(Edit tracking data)
[Start of Attachment]

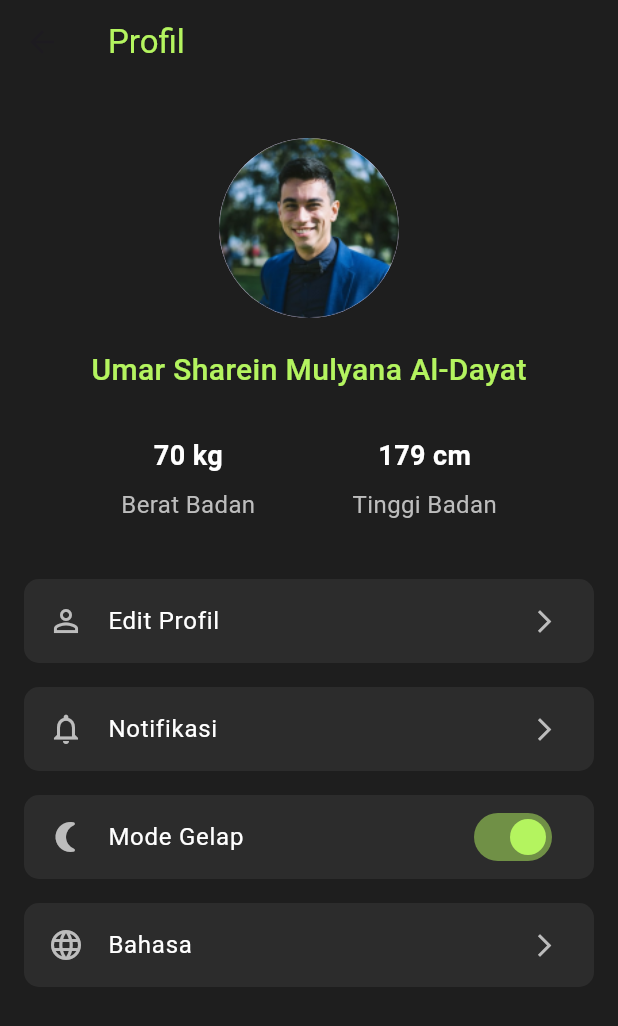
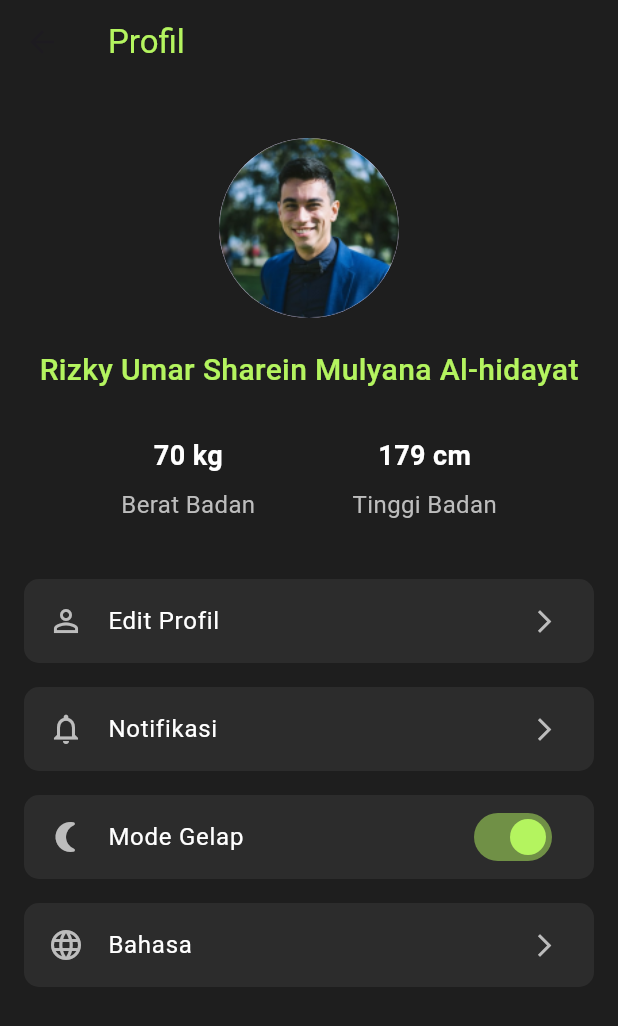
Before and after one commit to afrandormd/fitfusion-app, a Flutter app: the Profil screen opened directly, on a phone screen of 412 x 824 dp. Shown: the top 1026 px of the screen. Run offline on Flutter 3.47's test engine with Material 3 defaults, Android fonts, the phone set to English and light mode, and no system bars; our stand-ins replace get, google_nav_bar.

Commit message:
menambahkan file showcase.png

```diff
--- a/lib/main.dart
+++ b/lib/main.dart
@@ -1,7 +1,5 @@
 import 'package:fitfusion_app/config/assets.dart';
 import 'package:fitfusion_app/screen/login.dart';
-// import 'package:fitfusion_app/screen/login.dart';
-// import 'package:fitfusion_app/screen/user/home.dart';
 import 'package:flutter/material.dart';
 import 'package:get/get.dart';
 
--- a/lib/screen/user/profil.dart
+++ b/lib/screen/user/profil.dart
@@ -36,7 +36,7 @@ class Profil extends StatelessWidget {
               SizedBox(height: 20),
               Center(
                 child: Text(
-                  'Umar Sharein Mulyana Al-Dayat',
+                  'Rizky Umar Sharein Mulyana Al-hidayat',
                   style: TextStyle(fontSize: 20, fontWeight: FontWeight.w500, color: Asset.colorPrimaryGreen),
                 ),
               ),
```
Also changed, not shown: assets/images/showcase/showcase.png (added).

[End of Attachment]

What the exercise asks:
Could you return all of the entries above exactly, without any images?

Solution below:
Before and after one commit to afrandormd/fitfusion-app, a Flutter app: the Profil screen opened directly, on a phone screen of 412 x 824 dp. Shown: the top 1026 px of the screen. Run offline on Flutter 3.47's test engine with Material 3 defaults, Android fonts, the phone set to English and light mode, and no system bars; our stand-ins replace get, google_nav_bar.

Commit message:
menambahkan file showcase.png

```diff
--- a/lib/main.dart
+++ b/lib/main.dart
@@ -1,7 +1,5 @@
 import 'package:fitfusion_app/config/assets.dart';
 import 'package:fitfusion_app/screen/login.dart';
-// import 'package:fitfusion_app/screen/login.dart';
-// import 'package:fitfusion_app/screen/user/home.dart';
 import 'package:flutter/material.dart';
 import 'package:get/get.dart';
 
--- a/lib/screen/user/profil.dart
+++ b/lib/screen/user/profil.dart
@@ -36,7 +36,7 @@ class Profil extends StatelessWidget {
               SizedBox(height: 20),
               Center(
                 child: Text(
-                  'Umar Sharein Mulyana Al-Dayat',
+                  'Rizky Umar Sharein Mulyana Al-hidayat',
                   style: TextStyle(fontSize: 20, fontWeight: FontWeight.w500, color: Asset.colorPrimaryGreen),
                 ),
               ),
```
Also changed, not shown: assets/images/showcase/showcase.png (added).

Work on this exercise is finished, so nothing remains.